[Web page revision data]
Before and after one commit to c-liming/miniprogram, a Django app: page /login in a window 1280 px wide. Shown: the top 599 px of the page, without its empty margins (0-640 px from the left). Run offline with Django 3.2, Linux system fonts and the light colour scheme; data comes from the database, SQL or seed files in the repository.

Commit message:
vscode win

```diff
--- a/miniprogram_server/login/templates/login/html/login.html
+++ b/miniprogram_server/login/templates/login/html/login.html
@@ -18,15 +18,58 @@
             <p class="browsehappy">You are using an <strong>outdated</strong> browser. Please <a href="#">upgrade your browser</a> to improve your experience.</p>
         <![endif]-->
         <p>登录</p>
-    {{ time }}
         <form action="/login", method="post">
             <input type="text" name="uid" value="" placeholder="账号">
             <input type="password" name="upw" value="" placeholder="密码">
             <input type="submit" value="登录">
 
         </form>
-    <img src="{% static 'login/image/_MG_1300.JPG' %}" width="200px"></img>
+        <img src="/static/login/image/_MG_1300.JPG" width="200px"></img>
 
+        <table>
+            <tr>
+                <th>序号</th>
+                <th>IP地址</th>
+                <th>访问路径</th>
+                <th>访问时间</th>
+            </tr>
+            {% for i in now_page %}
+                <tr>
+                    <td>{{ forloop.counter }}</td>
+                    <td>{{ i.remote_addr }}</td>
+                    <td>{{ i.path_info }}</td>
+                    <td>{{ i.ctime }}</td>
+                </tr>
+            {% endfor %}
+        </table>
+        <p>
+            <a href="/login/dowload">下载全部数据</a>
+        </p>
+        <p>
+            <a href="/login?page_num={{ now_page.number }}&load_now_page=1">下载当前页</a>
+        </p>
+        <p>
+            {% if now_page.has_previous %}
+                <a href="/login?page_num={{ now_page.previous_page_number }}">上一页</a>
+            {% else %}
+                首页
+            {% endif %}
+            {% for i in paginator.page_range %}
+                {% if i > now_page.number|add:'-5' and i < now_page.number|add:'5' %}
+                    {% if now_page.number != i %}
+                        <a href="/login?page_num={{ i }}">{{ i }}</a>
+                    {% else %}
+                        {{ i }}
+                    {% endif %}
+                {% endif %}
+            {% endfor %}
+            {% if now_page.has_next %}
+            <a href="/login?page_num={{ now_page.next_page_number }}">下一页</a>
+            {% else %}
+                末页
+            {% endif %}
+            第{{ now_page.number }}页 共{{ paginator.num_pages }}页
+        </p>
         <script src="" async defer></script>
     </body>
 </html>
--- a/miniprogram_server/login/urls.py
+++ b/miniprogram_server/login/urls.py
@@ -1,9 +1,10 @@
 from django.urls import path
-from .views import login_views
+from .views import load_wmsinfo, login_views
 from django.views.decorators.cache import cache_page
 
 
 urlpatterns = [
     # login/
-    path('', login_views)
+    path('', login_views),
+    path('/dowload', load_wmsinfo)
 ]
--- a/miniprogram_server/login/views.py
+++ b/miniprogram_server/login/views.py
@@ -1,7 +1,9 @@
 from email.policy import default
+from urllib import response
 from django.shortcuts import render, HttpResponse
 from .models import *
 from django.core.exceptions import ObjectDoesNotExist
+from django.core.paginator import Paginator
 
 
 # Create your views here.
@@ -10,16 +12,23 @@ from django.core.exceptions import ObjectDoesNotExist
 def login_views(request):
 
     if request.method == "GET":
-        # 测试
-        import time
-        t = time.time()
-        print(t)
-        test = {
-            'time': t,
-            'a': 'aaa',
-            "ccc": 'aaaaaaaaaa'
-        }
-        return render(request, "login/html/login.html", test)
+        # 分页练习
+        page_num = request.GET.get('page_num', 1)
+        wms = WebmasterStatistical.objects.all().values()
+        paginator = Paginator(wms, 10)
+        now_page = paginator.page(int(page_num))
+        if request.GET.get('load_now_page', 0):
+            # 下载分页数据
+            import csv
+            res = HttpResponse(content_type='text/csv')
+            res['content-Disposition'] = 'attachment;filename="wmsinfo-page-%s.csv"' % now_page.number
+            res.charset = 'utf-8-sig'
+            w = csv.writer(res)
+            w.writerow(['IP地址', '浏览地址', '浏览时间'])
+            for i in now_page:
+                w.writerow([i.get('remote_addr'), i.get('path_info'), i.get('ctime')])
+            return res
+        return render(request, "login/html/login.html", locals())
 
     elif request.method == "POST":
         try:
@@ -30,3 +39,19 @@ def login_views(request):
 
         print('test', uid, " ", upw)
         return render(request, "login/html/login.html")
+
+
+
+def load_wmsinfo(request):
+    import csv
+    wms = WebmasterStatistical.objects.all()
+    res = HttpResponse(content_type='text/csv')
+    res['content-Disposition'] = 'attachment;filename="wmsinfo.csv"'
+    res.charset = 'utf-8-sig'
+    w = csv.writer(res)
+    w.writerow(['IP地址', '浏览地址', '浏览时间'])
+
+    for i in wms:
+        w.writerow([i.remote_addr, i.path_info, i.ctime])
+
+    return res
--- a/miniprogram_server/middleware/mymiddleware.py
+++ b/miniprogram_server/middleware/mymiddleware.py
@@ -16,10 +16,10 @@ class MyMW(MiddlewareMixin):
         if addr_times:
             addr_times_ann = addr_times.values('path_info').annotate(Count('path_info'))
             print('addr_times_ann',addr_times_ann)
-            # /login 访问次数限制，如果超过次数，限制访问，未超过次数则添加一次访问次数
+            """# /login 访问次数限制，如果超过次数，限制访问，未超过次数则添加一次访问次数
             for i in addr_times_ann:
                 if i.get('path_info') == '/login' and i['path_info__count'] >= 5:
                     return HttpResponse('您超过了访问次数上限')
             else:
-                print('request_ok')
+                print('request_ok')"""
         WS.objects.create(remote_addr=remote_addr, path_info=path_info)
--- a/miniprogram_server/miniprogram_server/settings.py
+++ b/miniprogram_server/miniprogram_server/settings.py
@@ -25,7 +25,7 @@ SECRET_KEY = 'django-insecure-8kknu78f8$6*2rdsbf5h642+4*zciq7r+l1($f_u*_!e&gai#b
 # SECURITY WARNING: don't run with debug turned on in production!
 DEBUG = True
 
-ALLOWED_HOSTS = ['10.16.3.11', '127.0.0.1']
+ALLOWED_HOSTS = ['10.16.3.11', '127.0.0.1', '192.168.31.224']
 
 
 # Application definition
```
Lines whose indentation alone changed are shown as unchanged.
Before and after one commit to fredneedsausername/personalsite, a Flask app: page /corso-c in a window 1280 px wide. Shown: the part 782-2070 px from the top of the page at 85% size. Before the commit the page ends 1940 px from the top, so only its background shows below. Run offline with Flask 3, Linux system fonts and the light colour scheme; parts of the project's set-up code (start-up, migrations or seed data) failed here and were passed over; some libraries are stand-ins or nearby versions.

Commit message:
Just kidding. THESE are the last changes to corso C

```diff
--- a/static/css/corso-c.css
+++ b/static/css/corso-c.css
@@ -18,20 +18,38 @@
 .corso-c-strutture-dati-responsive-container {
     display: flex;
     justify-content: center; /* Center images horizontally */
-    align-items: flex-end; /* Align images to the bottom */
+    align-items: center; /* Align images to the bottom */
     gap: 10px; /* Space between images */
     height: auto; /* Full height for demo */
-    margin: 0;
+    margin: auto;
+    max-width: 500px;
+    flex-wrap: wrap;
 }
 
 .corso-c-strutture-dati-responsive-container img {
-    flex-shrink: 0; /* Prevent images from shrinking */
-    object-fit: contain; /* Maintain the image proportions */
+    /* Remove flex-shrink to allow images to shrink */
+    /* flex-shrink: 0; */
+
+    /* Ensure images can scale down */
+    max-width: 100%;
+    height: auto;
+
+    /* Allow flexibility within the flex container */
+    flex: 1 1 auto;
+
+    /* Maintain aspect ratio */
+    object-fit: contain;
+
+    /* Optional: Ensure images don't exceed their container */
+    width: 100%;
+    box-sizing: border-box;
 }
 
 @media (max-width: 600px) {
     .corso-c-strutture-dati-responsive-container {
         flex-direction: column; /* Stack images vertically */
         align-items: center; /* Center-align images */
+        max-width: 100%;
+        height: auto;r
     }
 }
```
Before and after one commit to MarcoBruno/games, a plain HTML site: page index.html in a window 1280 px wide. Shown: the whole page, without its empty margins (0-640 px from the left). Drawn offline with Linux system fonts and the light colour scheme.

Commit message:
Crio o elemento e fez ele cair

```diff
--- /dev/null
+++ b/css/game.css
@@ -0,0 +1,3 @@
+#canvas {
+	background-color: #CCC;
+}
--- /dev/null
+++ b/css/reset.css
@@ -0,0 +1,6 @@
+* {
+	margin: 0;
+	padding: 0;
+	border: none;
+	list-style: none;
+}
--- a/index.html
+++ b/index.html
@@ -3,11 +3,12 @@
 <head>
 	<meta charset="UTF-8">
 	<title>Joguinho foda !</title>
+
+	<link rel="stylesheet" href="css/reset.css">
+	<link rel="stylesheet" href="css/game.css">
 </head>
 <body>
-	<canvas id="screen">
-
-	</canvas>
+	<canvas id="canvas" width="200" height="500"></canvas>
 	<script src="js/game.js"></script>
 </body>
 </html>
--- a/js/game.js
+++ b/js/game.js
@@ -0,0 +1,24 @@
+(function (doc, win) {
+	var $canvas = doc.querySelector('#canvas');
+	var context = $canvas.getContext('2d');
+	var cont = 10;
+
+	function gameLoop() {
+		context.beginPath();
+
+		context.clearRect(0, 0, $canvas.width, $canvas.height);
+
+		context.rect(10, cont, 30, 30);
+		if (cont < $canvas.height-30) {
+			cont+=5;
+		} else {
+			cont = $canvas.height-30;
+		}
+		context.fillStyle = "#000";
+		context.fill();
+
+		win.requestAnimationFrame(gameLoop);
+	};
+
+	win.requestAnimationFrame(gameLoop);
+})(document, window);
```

- ABOUT THIS EXERCISE -
Your task is to collect every line above that contains the word "href".

- YOUR SOLUTION -
             <p class="browsehappy">You are using an <strong>outdated</strong> browser. Please <a href="#">upgrade your browser</a> to improve your experience.</p>
+            <a href="/login/dowload">下载全部数据</a>
+            <a href="/login?page_num={{ now_page.number }}&load_now_page=1">下载当前页</a>
+                <a href="/login?page_num={{ now_page.previous_page_number }}">上一页</a>
+                        <a href="/login?page_num={{ i }}">{{ i }}</a>
+            <a href="/login?page_num={{ now_page.next_page_number }}">下一页</a>
+	<link rel="stylesheet" href="css/reset.css">
+	<link rel="stylesheet" href="css/game.css">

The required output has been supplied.